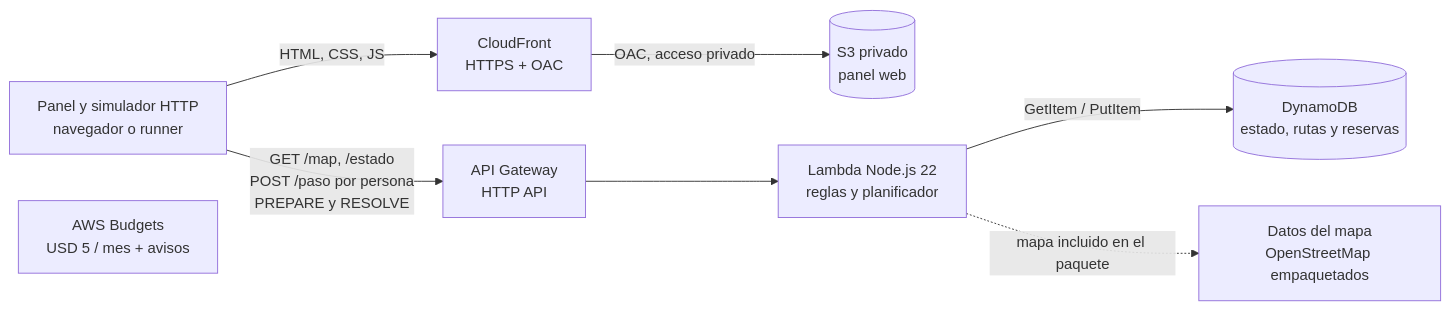
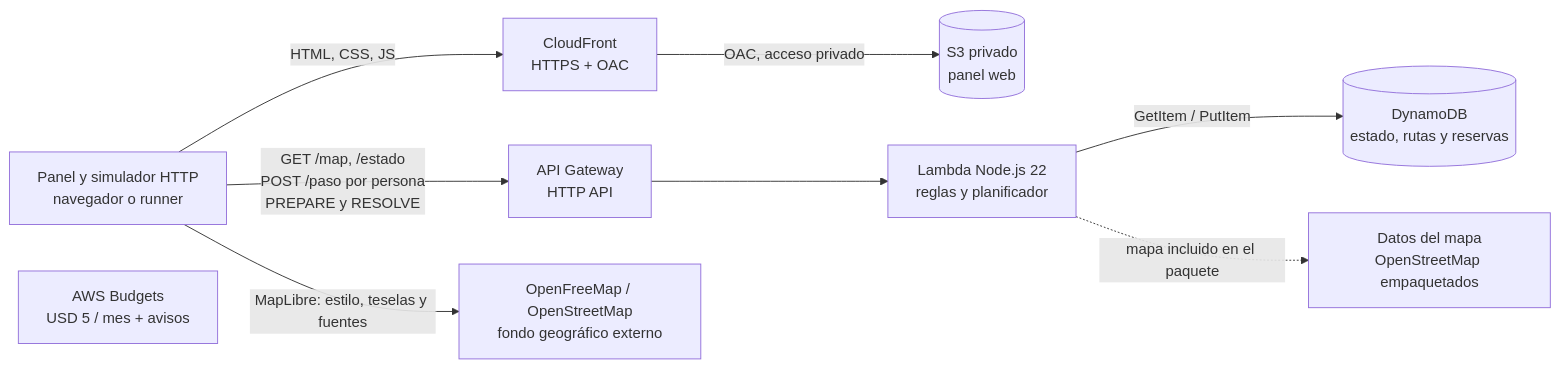
Before and after one commit to 29129/Spookython: the diagram in docs/arquitectura.mmd, drawn with Mermaid. The commit also changed 30 other files, not shown here.

```diff
--- a/docs/arquitectura.mmd
+++ b/docs/arquitectura.mmd
@@ -1,16 +1,18 @@
 flowchart LR
     Browser[Panel y simulador HTTP<br/>navegador o runner]
     CF[CloudFront<br/>HTTPS + OAC]
     S3[(S3 privado<br/>panel web)]
     APIGW[API Gateway<br/>HTTP API]
     Lambda[Lambda Node.js 22<br/>reglas y planificador]
     DDB[(DynamoDB<br/>estado, rutas y reservas)]
     OSM[Datos del mapa<br/>OpenStreetMap empaquetados]
 
     Browser -->|HTML, CSS, JS| CF
+    Basemap[OpenFreeMap / OpenStreetMap<br/>fondo geográfico externo]
+    Browser -->|MapLibre: estilo, teselas y fuentes| Basemap
     CF -->|OAC, acceso privado| S3
     Browser -->|GET /map, /estado<br/>POST /paso por persona<br/>PREPARE y RESOLVE| APIGW
     APIGW --> Lambda
     Lambda -->|GetItem / PutItem| DDB
     Lambda -.->|mapa incluido en el paquete| OSM
     Budget[AWS Budgets<br/>USD 5 / mes + avisos]
```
—————
WHAT YOU ARE ASKED TO DO →
For this exercise, retype the data above exactly and skip every image.

RESPONSE →
Before and after one commit to 29129/Spookython: the diagram in docs/arquitectura.mmd, drawn with Mermaid. The commit also changed 30 other files, not shown here.

```diff
--- a/docs/arquitectura.mmd
+++ b/docs/arquitectura.mmd
@@ -1,16 +1,18 @@
 flowchart LR
     Browser[Panel y simulador HTTP<br/>navegador o runner]
     CF[CloudFront<br/>HTTPS + OAC]
     S3[(S3 privado<br/>panel web)]
     APIGW[API Gateway<br/>HTTP API]
     Lambda[Lambda Node.js 22<br/>reglas y planificador]
     DDB[(DynamoDB<br/>estado, rutas y reservas)]
     OSM[Datos del mapa<br/>OpenStreetMap empaquetados]
 
     Browser -->|HTML, CSS, JS| CF
+    Basemap[OpenFreeMap / OpenStreetMap<br/>fondo geográfico externo]
+    Browser -->|MapLibre: estilo, teselas y fuentes| Basemap
     CF -->|OAC, acceso privado| S3
     Browser -->|GET /map, /estado<br/>POST /paso por persona<br/>PREPARE y RESOLVE| APIGW
     APIGW --> Lambda
     Lambda -->|GetItem / PutItem| DDB
     Lambda -.->|mapa incluido en el paquete| OSM
     Budget[AWS Budgets<br/>USD 5 / mes + avisos]
```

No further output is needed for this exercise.